A night in a holding pen with the Latin Kings, then my own cell, $1600, an arraignment, a court date and lots of time and stress I got off (cops didn't bother to show up when they saw I had paid-professional representation and not a public defender).

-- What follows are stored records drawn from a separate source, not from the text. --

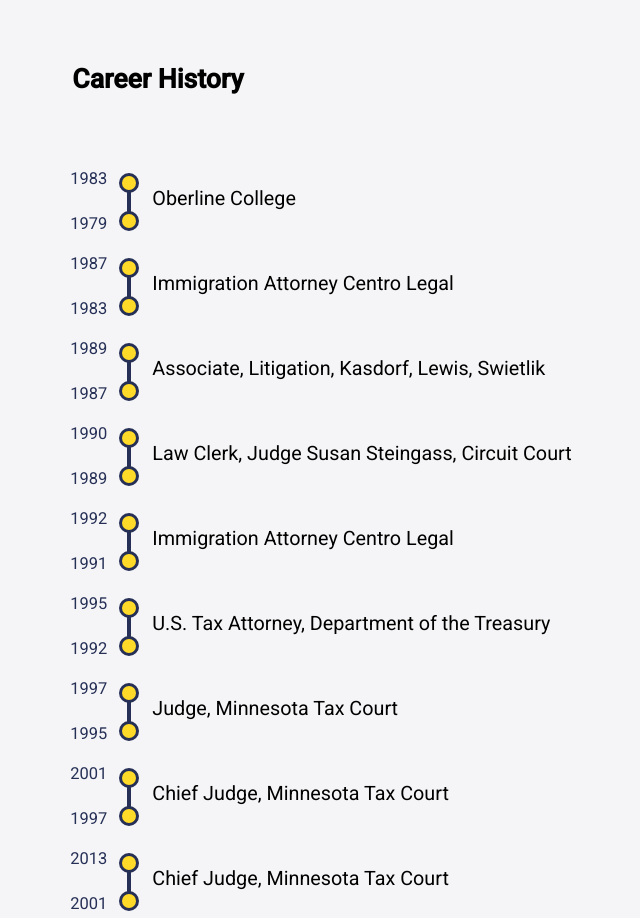
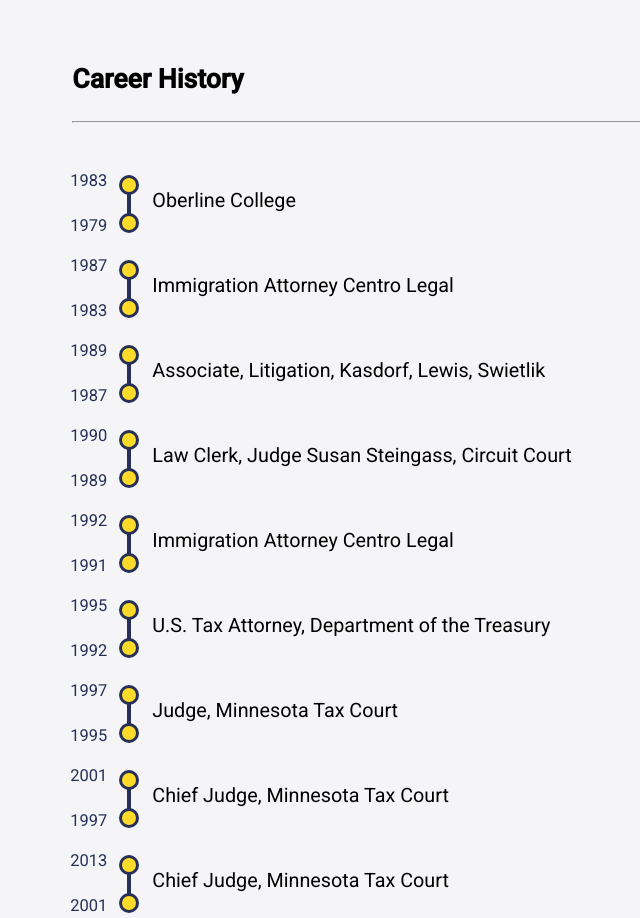
Before and after one commit to tyler-morales/client-george, a Vue app: page / in a window 1280 px wide. Shown: the part 820-1738 px from the top of the page, without its empty margins (278-918 px from the left). Built offline with nearby package versions, Linux system fonts and the light colour scheme.

Commit message:
💄 Add horizontal rule styles

```diff
--- a/src/components/History.vue
+++ b/src/components/History.vue
@@ -1,6 +1,7 @@
 <template>
   <div class="history container">
     <h2>Career History</h2>
+    <hr />
     <section class="timeline">
       <ul>
         <li v-for="(info, index) in timeline_data" v-bind:key="index">
--- a/src/styles/1-abstracts/abstracts.scss
+++ b/src/styles/1-abstracts/abstracts.scss
@@ -1,12 +1,13 @@
 :root {
   //colors
   --color-primary: #263056;
-  --color-secondary: #1d04f7;
-  --color-tertiary: #66bb6a;
+  --color-secondary: #ff6f61;
+  --color-tertiary: #ffda29;
 
   --offwhite: #f5f5f7;
   --white: #fff;
   --black: #242424;
+  --gray-1: #d4d4d4;
 
   --bg-color: var(--offwhite);
 
```
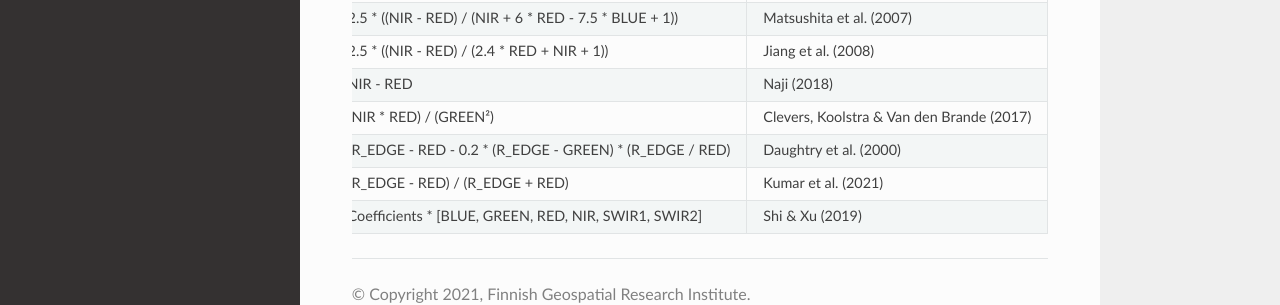
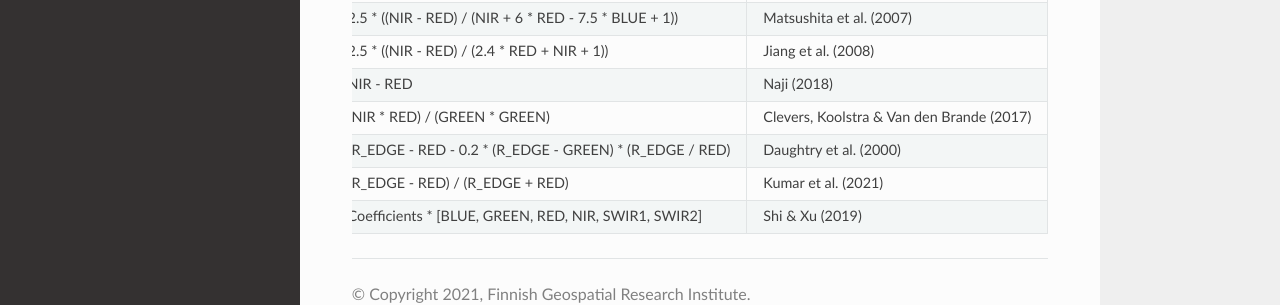
Before and after one commit to samumantha/EODIE, a Sphinx documentation site: the page built from docs/Index_table.rst, in a window 1280 px wide. Shown: the part 503-808 px from the top of the page. Built offline with Sphinx 7.4.7 and the Read the Docs theme 2.0.0, drawn with Linux system fonts in a browser that asks for light colours.

Commit message:
Changed exponential to multiply

```diff
--- a/docs/Index_table.rst
+++ b/docs/Index_table.rst
@@ -22,7 +22,7 @@ Below you can find the table of vegetation indices EODIE currently supports.
     Enhanced Vegetation Index,EVI,2.5 * ((NIR - RED) / (NIR + 6 * RED - 7.5 * BLUE + 1)),Matsushita et al. (2007)
     Enhanced Vegetation Index 2,EVI2,2.5 * ((NIR - RED) / (2.4 * RED + NIR + 1)),Jiang et al. (2008)
     Difference Vegetation Index,DVI,NIR - RED,Naji (2018)
-    Chlorophyll Vegetation Index,CVI, (NIR * RED) / (GREEN²),"Clevers, Koolstra & Van den Brande (2017)"
+    Chlorophyll Vegetation Index,CVI, (NIR * RED) / (GREEN * GREEN),"Clevers, Koolstra & Van den Brande (2017)"
     Modified Chlorophyll Absorption in Reflectance Index,MCARI,(R_EDGE - RED - 0.2 * (R_EDGE - GREEN) * (R_EDGE / RED),Daughtry et al. (2000)
     Normalized Difference Index 45,NDI45,(R_EDGE - RED) / (R_EDGE + RED),Kumar et al. (2021)
     Tasseled Cap (for Sentinel-2),TCT,"Coefficients * [BLUE, GREEN, RED, NIR, SWIR1, SWIR2]",Shi & Xu (2019)
```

The point isn't to entirely rail on the crooked cops in Chicago, but having an emergency fund helped me out. You never know what crazy stuff is gonna happen.